Count the lines in the listing below that hold the string "unique". Reply with the number alone.

....................

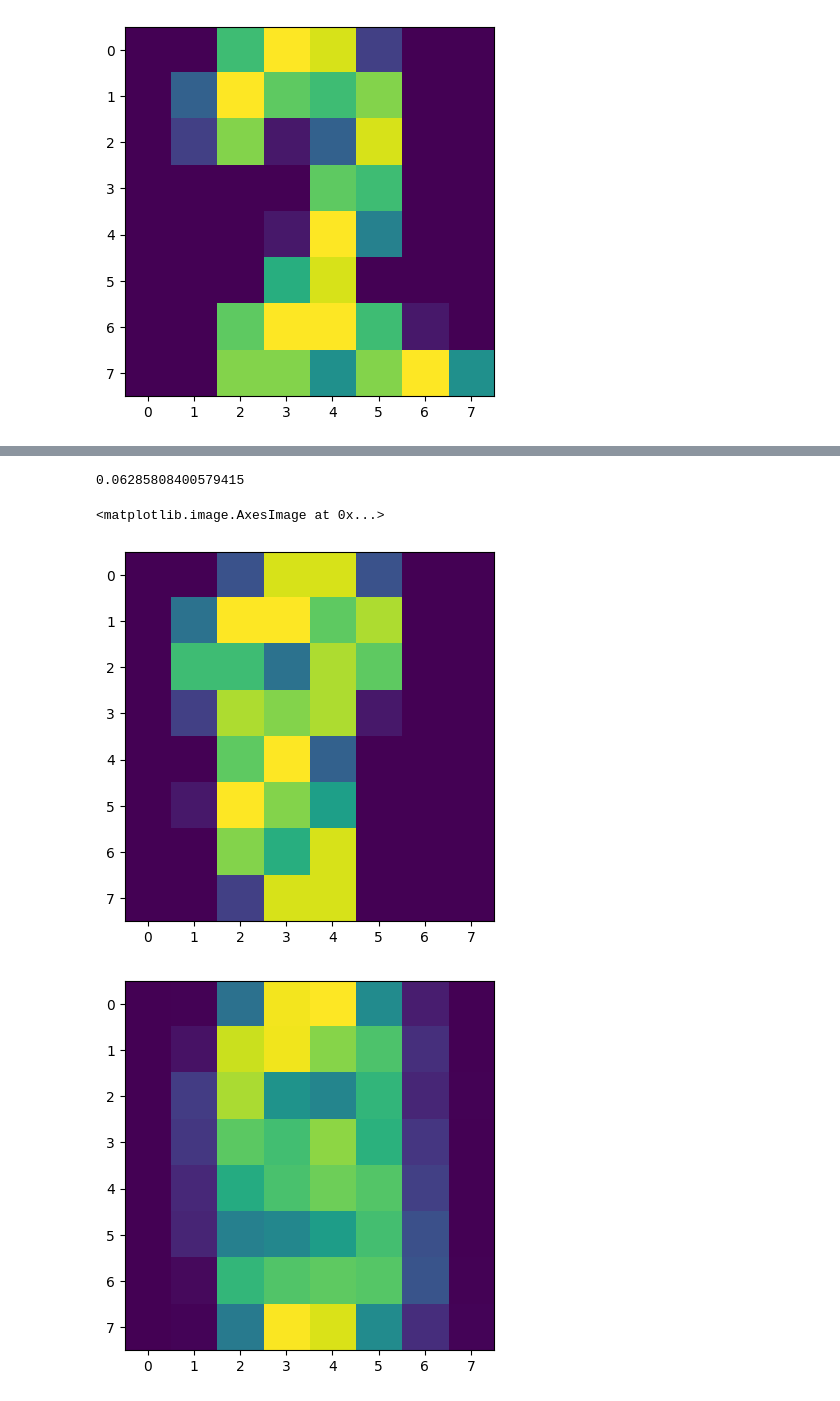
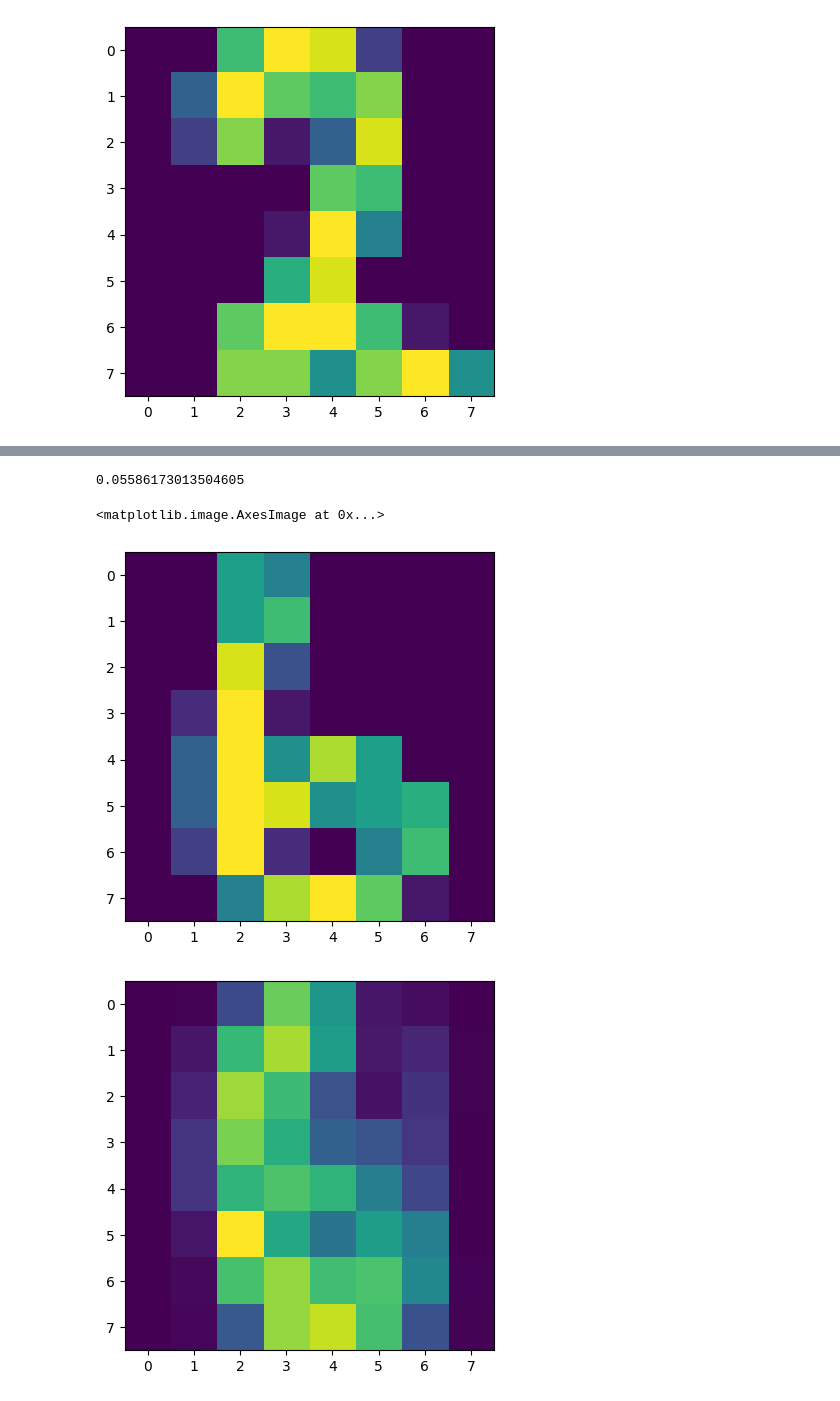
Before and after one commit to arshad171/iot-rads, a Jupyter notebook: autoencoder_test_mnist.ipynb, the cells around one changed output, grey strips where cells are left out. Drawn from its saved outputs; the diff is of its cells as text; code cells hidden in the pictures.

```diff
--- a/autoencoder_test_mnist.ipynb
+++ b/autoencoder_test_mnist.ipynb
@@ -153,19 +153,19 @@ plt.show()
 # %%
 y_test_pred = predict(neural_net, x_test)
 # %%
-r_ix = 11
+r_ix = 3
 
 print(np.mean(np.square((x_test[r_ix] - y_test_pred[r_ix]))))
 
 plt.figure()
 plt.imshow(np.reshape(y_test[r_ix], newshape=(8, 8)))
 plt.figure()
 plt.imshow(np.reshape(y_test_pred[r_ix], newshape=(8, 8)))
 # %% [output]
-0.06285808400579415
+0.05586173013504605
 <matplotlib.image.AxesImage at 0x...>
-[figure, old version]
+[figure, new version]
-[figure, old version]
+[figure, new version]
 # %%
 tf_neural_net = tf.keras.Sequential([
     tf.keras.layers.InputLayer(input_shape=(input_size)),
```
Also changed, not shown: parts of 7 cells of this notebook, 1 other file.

....................

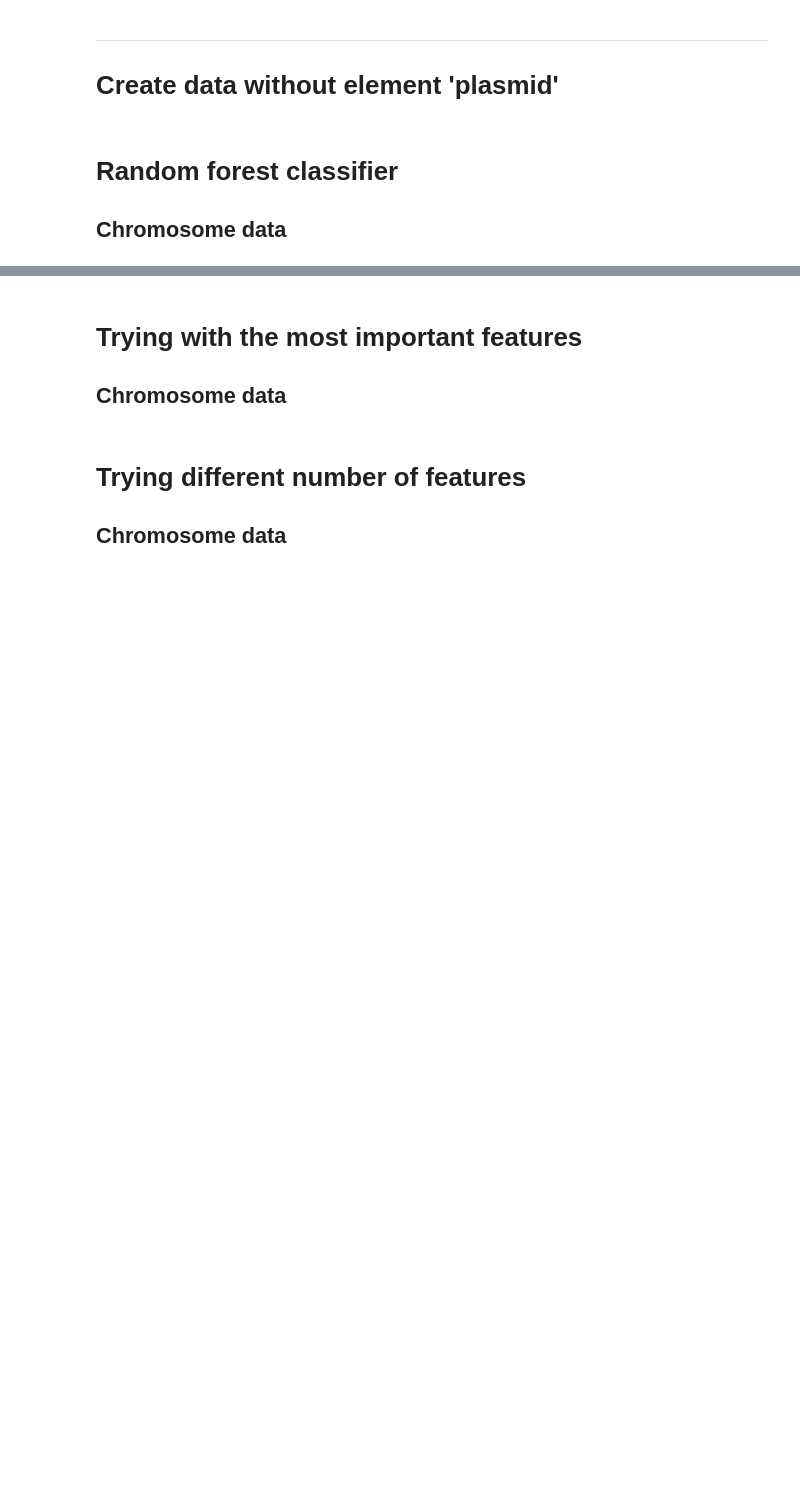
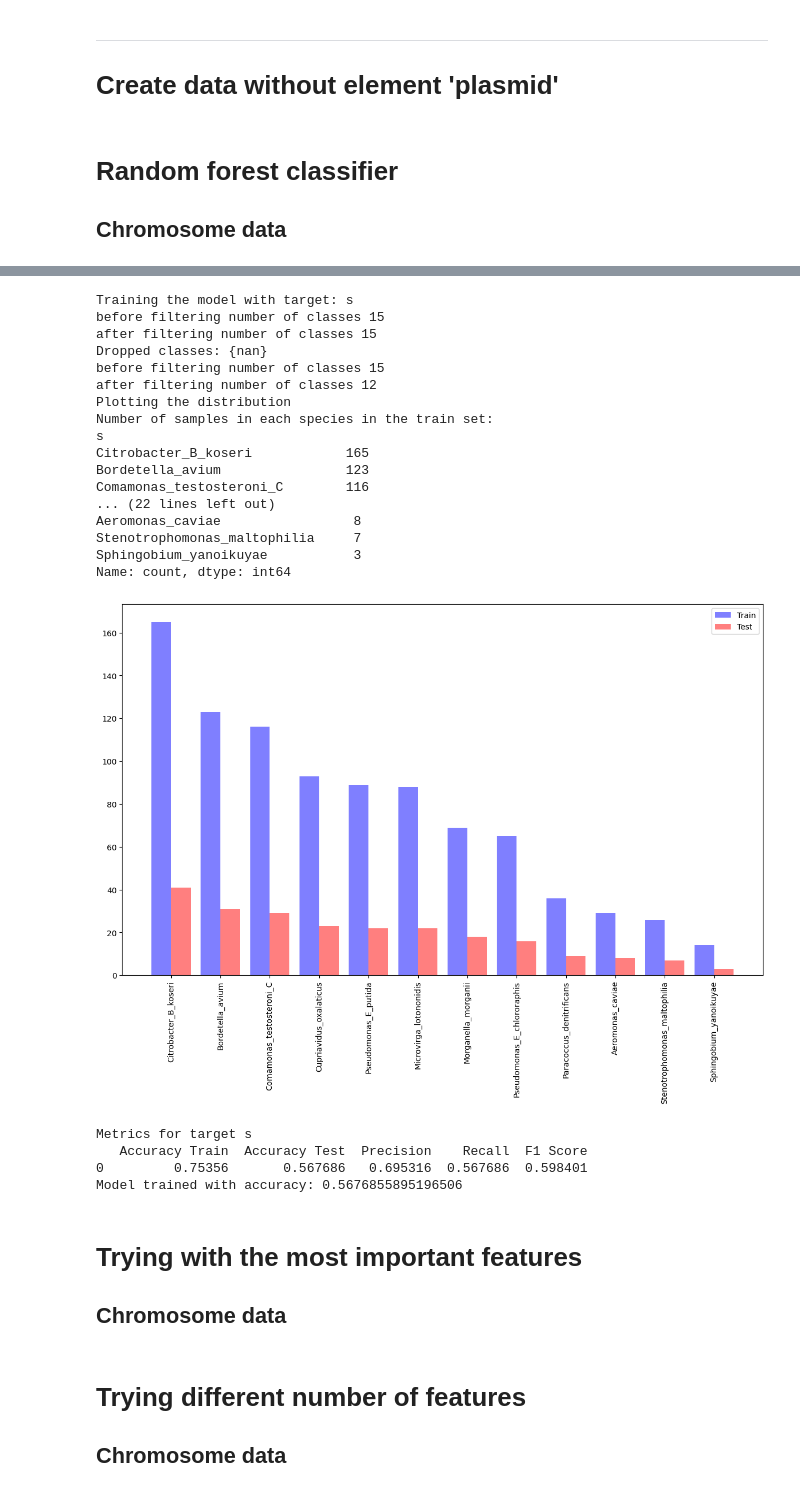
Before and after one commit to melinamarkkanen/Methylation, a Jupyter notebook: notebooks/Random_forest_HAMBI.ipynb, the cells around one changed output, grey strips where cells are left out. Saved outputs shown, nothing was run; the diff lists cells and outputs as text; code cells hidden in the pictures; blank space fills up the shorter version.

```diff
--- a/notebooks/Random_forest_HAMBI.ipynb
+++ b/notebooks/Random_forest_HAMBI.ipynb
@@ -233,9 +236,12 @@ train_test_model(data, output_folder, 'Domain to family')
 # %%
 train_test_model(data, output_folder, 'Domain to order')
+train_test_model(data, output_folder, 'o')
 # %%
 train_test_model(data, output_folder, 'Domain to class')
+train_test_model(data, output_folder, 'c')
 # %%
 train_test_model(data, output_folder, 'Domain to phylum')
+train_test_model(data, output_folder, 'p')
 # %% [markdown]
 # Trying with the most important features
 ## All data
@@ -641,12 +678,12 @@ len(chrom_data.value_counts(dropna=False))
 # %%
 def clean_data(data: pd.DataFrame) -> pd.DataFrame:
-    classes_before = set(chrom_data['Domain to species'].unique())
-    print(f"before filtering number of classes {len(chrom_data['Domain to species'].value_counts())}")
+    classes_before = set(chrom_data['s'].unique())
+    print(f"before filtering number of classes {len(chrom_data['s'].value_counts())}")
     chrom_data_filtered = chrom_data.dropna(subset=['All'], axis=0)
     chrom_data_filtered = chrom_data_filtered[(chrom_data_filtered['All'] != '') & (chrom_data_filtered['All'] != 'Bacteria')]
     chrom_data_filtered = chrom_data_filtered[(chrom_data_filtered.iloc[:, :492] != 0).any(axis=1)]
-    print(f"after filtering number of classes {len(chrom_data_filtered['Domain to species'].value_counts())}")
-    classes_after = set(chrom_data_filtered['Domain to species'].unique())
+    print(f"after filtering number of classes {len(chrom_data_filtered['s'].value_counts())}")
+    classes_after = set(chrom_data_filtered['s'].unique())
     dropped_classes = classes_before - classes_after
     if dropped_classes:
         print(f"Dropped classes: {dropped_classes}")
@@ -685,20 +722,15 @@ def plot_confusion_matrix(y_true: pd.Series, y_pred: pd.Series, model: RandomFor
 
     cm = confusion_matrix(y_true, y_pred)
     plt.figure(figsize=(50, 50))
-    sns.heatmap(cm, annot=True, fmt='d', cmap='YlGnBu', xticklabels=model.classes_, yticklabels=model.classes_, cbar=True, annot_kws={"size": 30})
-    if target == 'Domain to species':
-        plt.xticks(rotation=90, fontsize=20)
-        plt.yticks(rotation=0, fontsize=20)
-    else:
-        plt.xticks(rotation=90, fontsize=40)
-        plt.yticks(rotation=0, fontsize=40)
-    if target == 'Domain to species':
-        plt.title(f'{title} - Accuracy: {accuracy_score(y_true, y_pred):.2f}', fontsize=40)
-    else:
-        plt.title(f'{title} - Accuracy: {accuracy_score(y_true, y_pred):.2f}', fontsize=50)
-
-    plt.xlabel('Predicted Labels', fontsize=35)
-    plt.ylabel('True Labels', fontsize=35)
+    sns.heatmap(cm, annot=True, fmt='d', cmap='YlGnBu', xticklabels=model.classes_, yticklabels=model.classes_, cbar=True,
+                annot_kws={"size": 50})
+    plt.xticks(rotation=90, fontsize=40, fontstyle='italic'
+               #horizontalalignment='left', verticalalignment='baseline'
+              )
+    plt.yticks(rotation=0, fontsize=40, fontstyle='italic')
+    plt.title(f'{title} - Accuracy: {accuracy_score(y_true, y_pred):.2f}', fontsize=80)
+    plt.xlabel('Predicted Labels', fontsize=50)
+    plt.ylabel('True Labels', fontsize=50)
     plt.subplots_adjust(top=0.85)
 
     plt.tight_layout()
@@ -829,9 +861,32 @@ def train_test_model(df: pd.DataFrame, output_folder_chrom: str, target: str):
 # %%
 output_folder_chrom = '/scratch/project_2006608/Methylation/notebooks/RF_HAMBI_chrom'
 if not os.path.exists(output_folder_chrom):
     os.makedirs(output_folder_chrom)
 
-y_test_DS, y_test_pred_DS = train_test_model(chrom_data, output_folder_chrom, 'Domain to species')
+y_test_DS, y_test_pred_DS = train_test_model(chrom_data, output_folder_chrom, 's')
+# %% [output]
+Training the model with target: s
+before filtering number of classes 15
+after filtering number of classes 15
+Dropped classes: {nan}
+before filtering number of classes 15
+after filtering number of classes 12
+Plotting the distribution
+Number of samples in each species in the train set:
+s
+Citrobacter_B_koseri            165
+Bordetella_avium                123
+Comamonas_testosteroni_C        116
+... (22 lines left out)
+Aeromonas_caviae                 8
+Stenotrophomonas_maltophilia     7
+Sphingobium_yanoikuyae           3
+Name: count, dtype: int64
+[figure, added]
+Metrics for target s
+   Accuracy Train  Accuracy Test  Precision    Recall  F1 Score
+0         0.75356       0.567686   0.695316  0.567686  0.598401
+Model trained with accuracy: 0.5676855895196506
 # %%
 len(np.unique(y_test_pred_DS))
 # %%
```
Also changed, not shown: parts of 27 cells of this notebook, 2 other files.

....................

## Answer area
5